How do you write an IEP plan?

Here are nine steps to make sure your are prepared for your child’s IEP:

  1. Review Your Child’s Progress Reports.
  2. Research IEP Goals.
  3. Select Achievable Goals.
  4. Prep The Teachers.
  5. Include Social Goals.
  6. Get a rough draft of the IEP.
  7. Review & Compare.
  8. Return The Revised Draft.

What qualifies a child for an IEP?

Who Needs an IEP? A child who has difficulty learning and functioning and has been identified as a special needs student is the perfect candidate for an IEP. Kids struggling in school may qualify for support services, allowing them to be taught in a special way, for reasons such as: learning disabilities.

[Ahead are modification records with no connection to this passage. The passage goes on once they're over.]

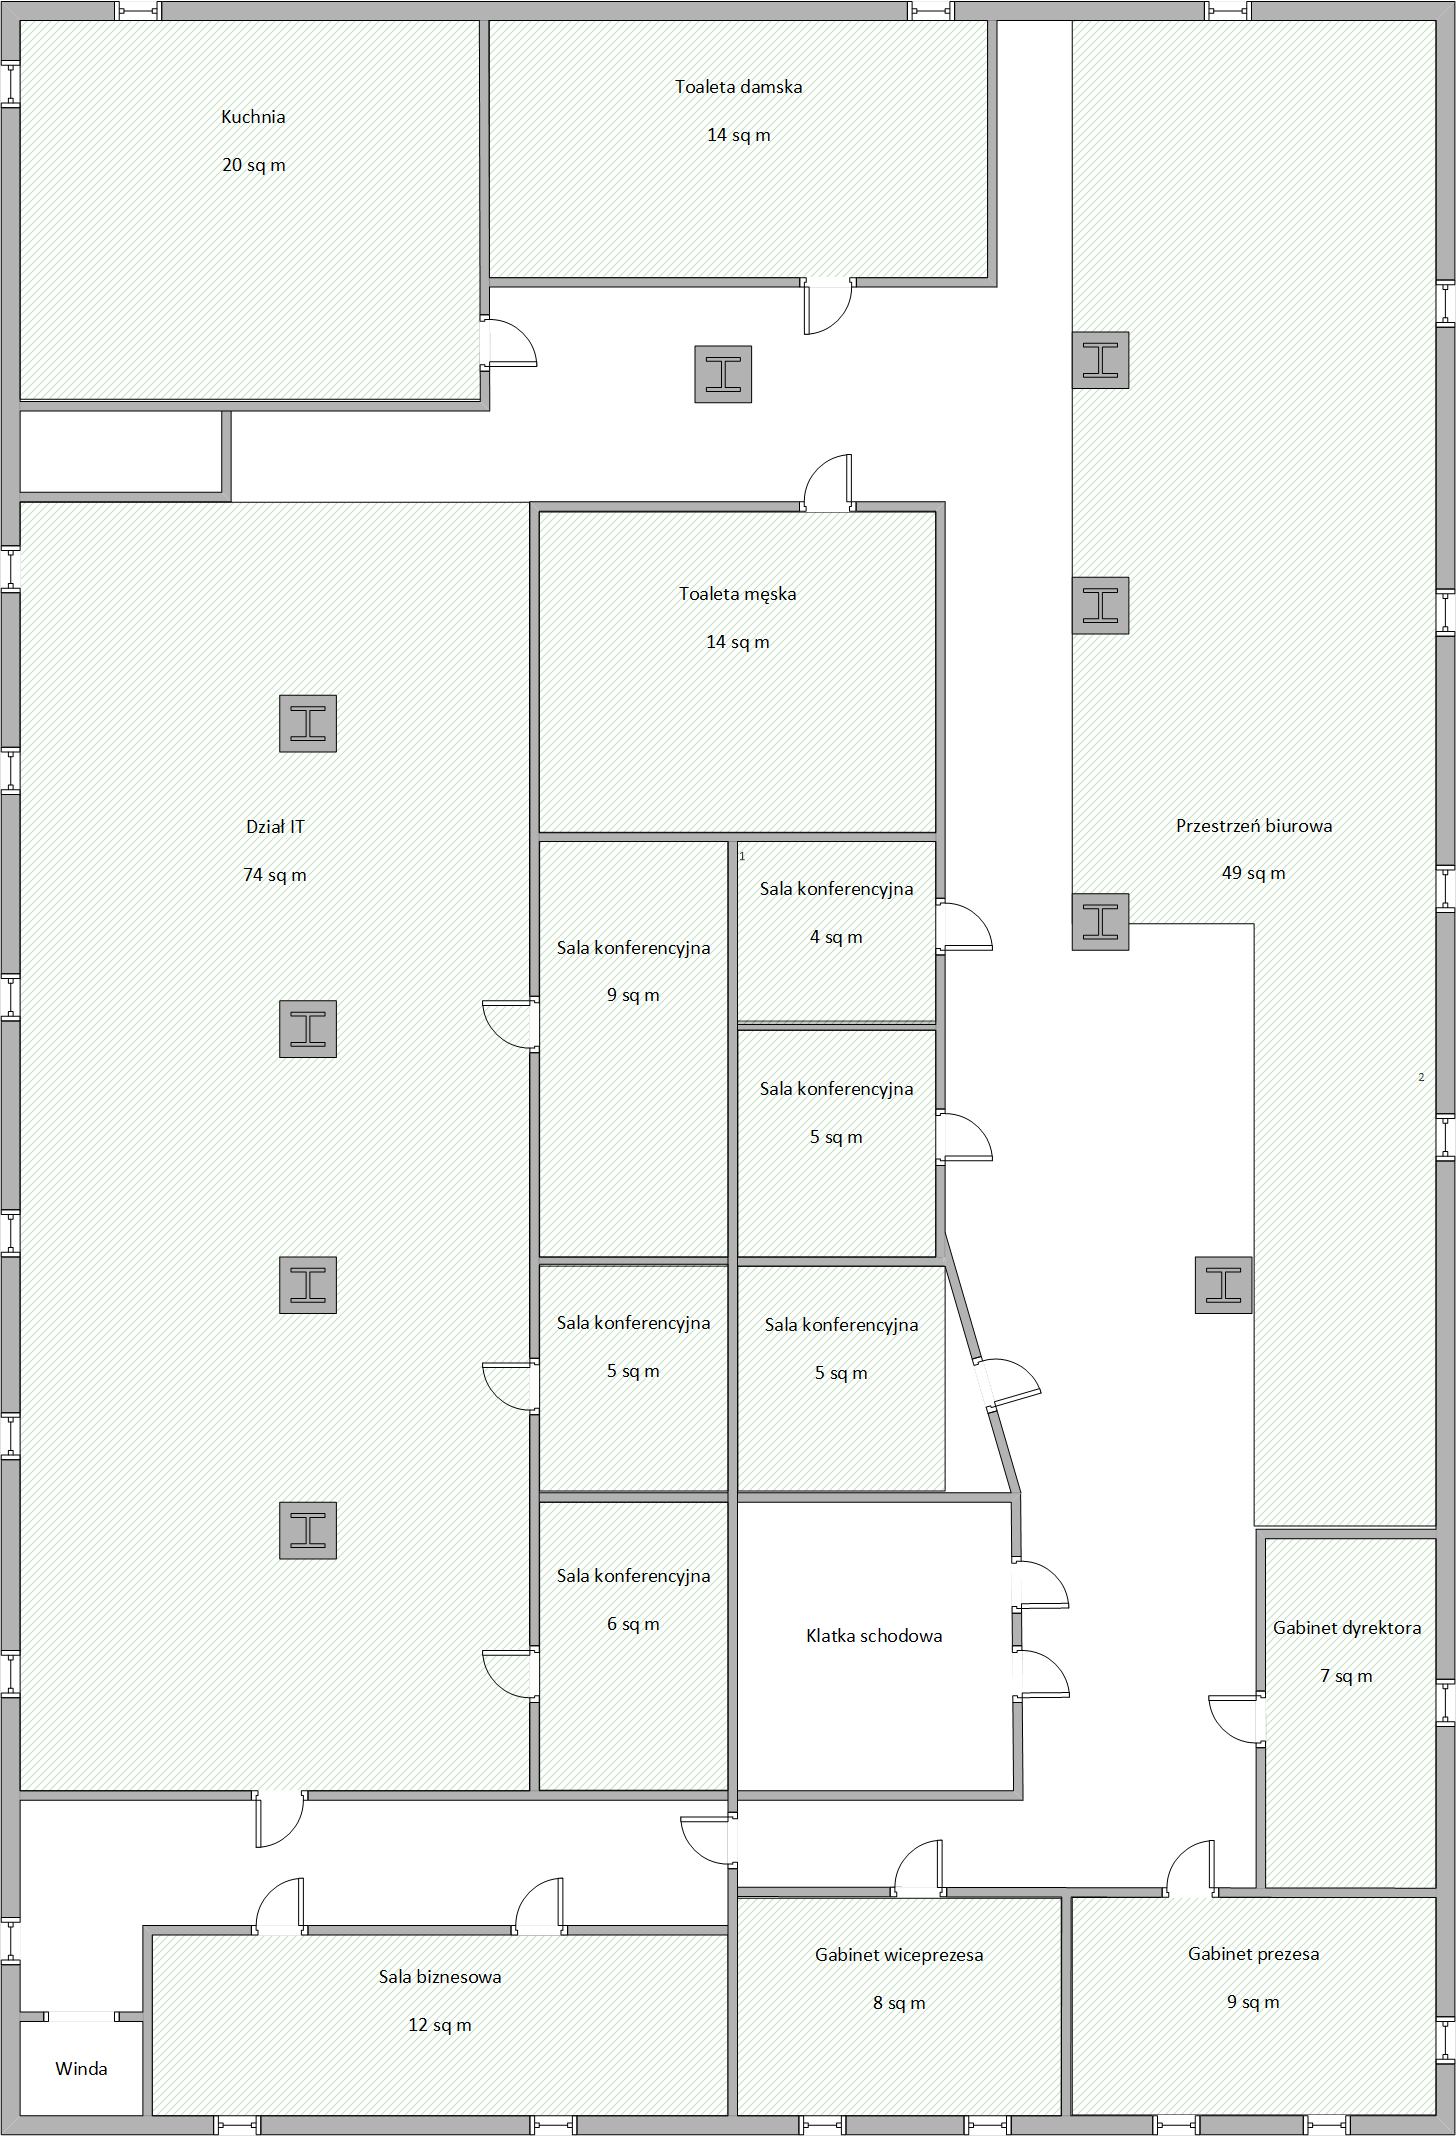
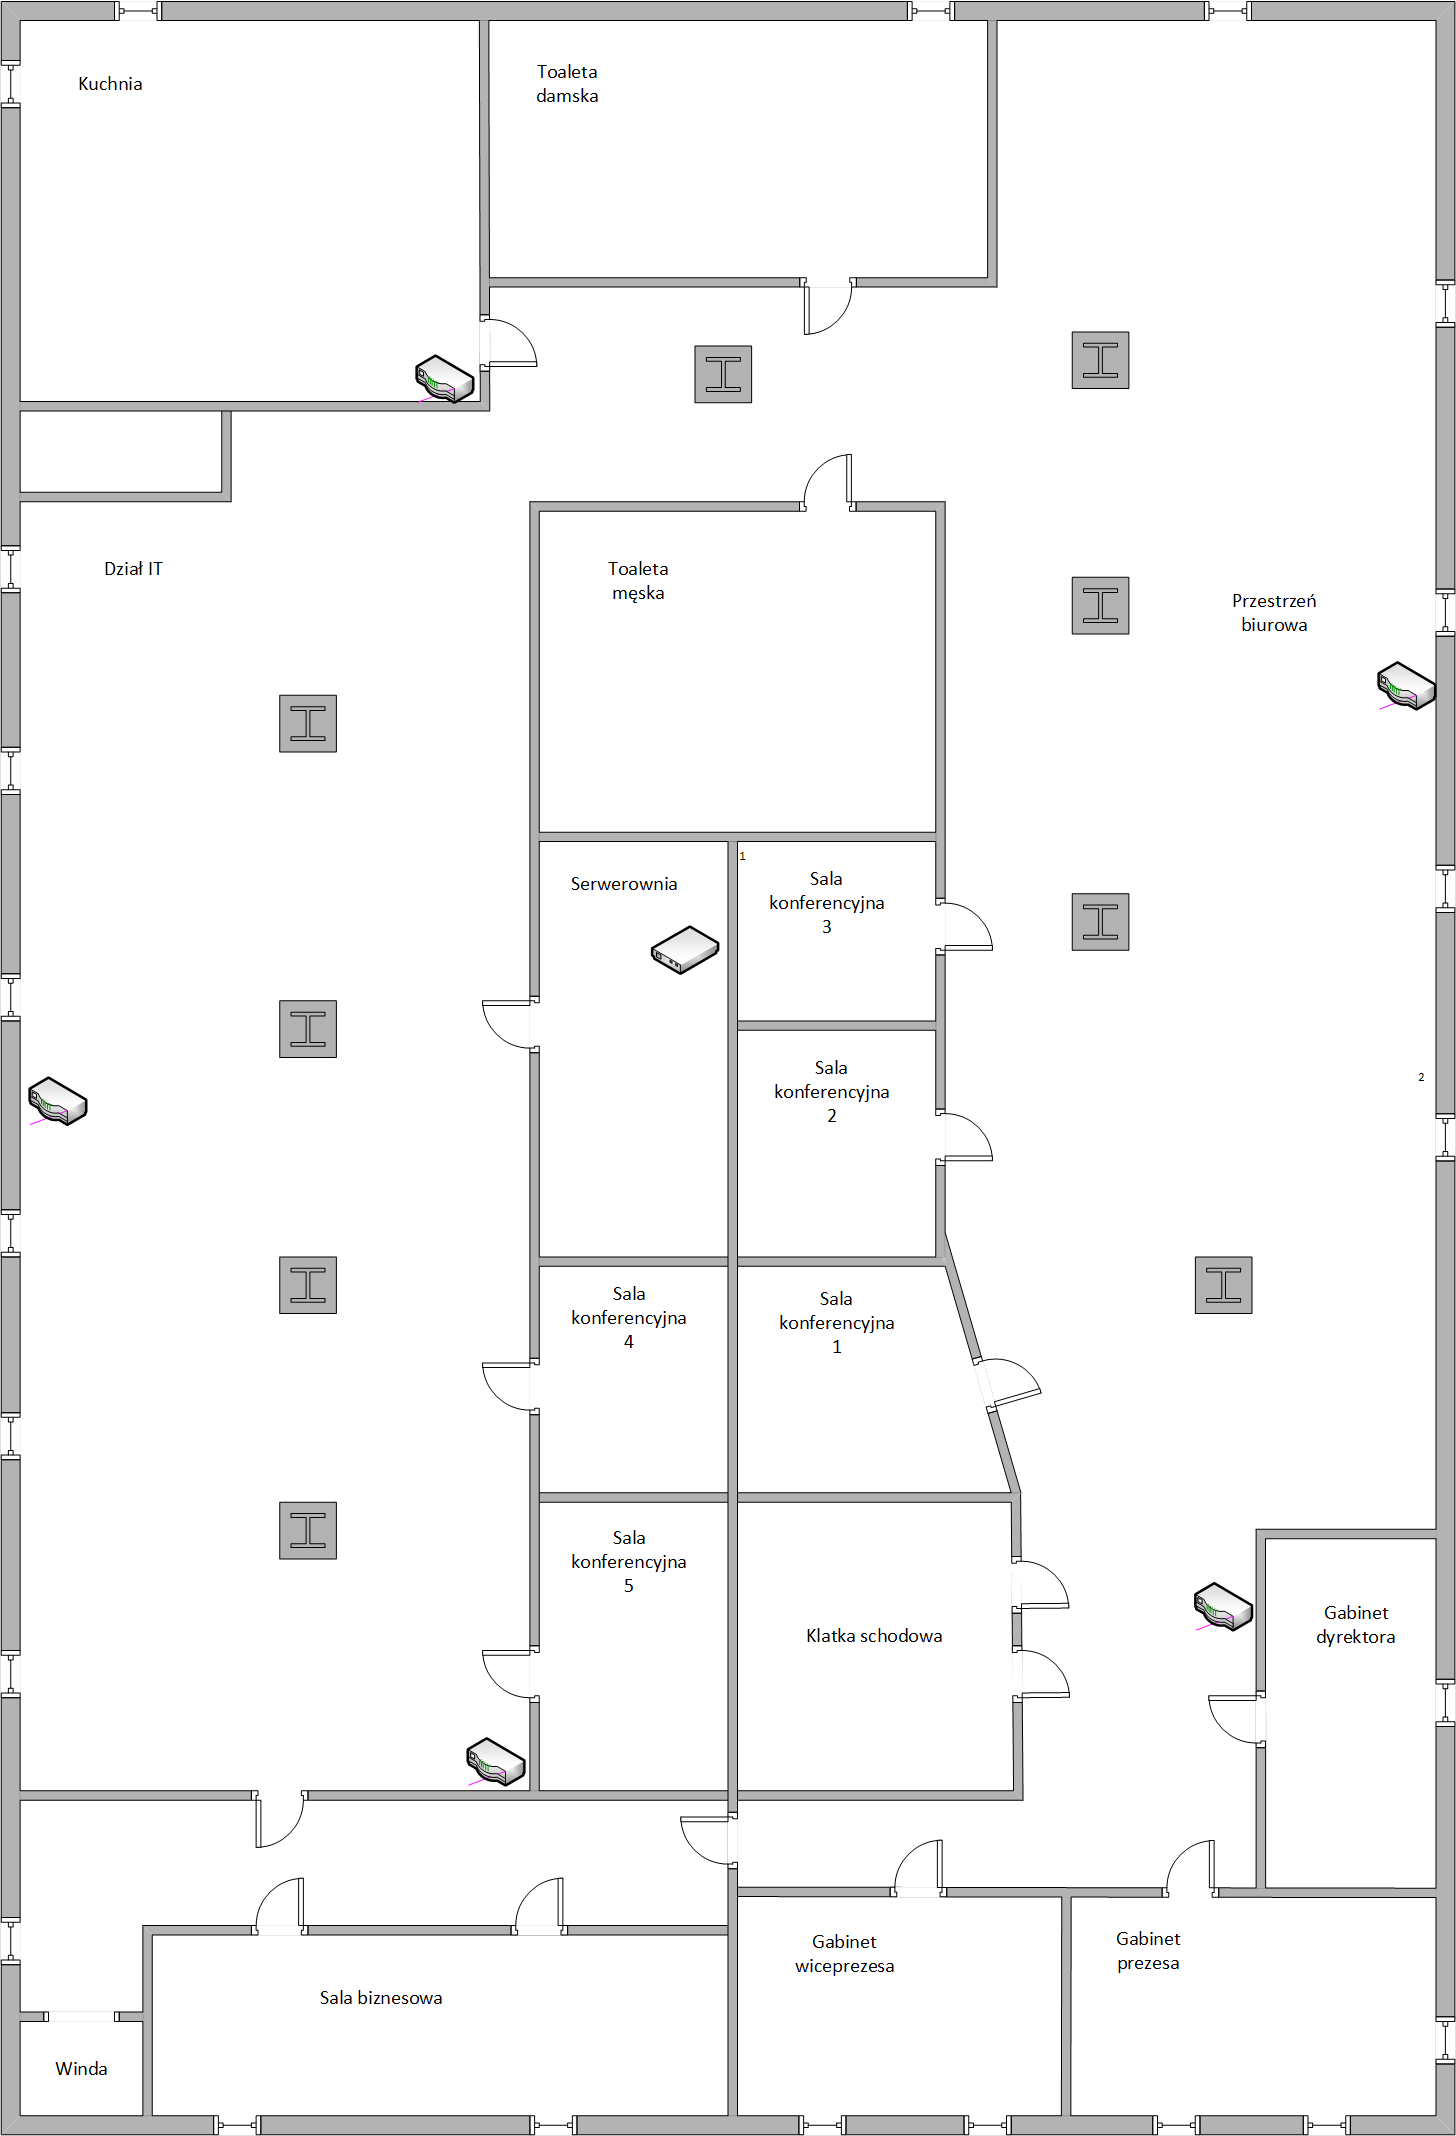
Networking and devices

Changed region(s): [[0.0, 0.2472, 0.649, 0.8343], [0.1236, 0.0, 0.989, 0.9888], [0.0, 0.0309, 0.6799, 0.1854]]

diff --git a/pl.tex b/pl.tex
@@ -98,11 +98,13 @@
                     \hline
                     \textbf{Typ} & \textbf{Ilość} \\
                     \hline
-                    % 33 IT + 5 OK + 5 PT + + 2 DK + 1 Serwer lokalny
-                    Komputer stacjonarny & 46 \\
+                    % 33 IT + 5 OK + 5 PT + + 2 DK
+                    Komputer Dell All In One OptiPlex 5250 & 45 \\
+                    \hline
+                    Serwer Dell PowerEdge R610 & 1 \\
                     \hline
                     % 3 Zarząd + 1 Kierownik IT + 4 Graficy + 5 DH + 2 DP
-                    Laptop klasy biznes & 15 \\
+                    Laptop DELL Vostro 5370 & 15 \\
                     \hline
                     % 4 Graficy
                     Tablet graficzny & 4 \\
@@ -110,7 +112,11 @@
                     % 5 OK + 5 PT
                     Słuchawki z mikrofonem & 10 \\
                     \hline
-                    Router & 1 \\
+                    Router TP-Link TL-WR1042nD & 1 \\
+                    \hline
+                    Switch TP-LINK T1600G-28TS & 3 \\
+                    \hline
+                    Access Point TP-LINK EAP110 & 5 \\
                     \hline
                     Drukarka sieciowa & 1 \\
                     \hline
@@ -198,4 +204,7 @@
 
             \paragraph{Dokumenty w formie papierowej}
             Archiwizowane są w szafie zamykanej na klucz.
+            
+        \section{Dystrybucja energii elektrycznej i sygnałów teletechnicznych}
+            W biurze zainstalowane są kolumny elektoroinstalacyjne przy ścianach oraz instalacje podpodłogowe, które dostarczają prąd oraz zapewniają dostęp do sieci poprzez gniazda RJ 45. Wszystko jest podłączone do switchy znajdujących się w serwerowni.
 \end{document}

What are the 5 components of an IEP?


  • Part 1: Present Levels.
  • Part 2: Annual Goals.
  • Part 3: Measuring and Reporting Progress.
  • Part 4: Special Education.
  • Part 5: Related Services.
  • Part 6: Supplementary Aids and Services.
  • Part 7: Extent of Nonparticipation.
  • Part 8: Accommodations in Assessment.

What makes a strong IEP?

SMART IEPs have specific goals and objectives. Specific goals target areas of academic achievement and functional performance. They include clear descriptions of the knowledge and skills that will be taught and how the child’s progress will be measured. SMART IEPs have measurable goals and objectives.

Do I need a diagnosis for an IEP?

Rather, the special education services are based on the child’s individual needs. While a medical diagnosis does not automatically qualify a child for special education and an IEP, as a general rule, it is important to communicate with your school regarding any medical diagnoses that your child has received.

Can I get an IEP for anxiety?

Students with anxiety may require an Individualized Education Program (IEP) if they require Specially Designed Instruction and/or Related Services to address the anxiety. If a student’s needs can be met with only accommodations, a Section 504 Agreement can be implemented.

What is a smart goal in IEP?

SMART stands for Specific, Measurable, Attainable, Results-oriented, and Time-bound. Having SMART IEP goals can help your child get the most out of special education. A SMART IEP goal will be realistic for your child to achieve and will lay out how your child will accomplish it.

Which is better, a 504 plan or an IEP?

A 504 Plan is a better option when the student can function well in a regular education environment with accommodations. The 504 is generally less restrictive than the IEP, and also less stigmatizing. An IEP is a better option for students with a disability that is adversely impacting education.

What are disabilities, disorders or conditions qualify for an IEP?


  • Blindness
  • Deafness
  • Emotional Disturbance
  • Hearing Impairment
  • Intellectual Disability
  • Multiple Disabilities
  • Orthopedic Impairment
  • Other Health Impaired
  • Specific Learning Disability
  • Why are IEP goals important?

    The importance of an IEP includes measurable and specific goals. Goals that are vague or too broad are difficult to track. Breaking down goals into smaller components allows more opportunities for a child to reach those goals, which allows the child a sense of accomplishment confidence.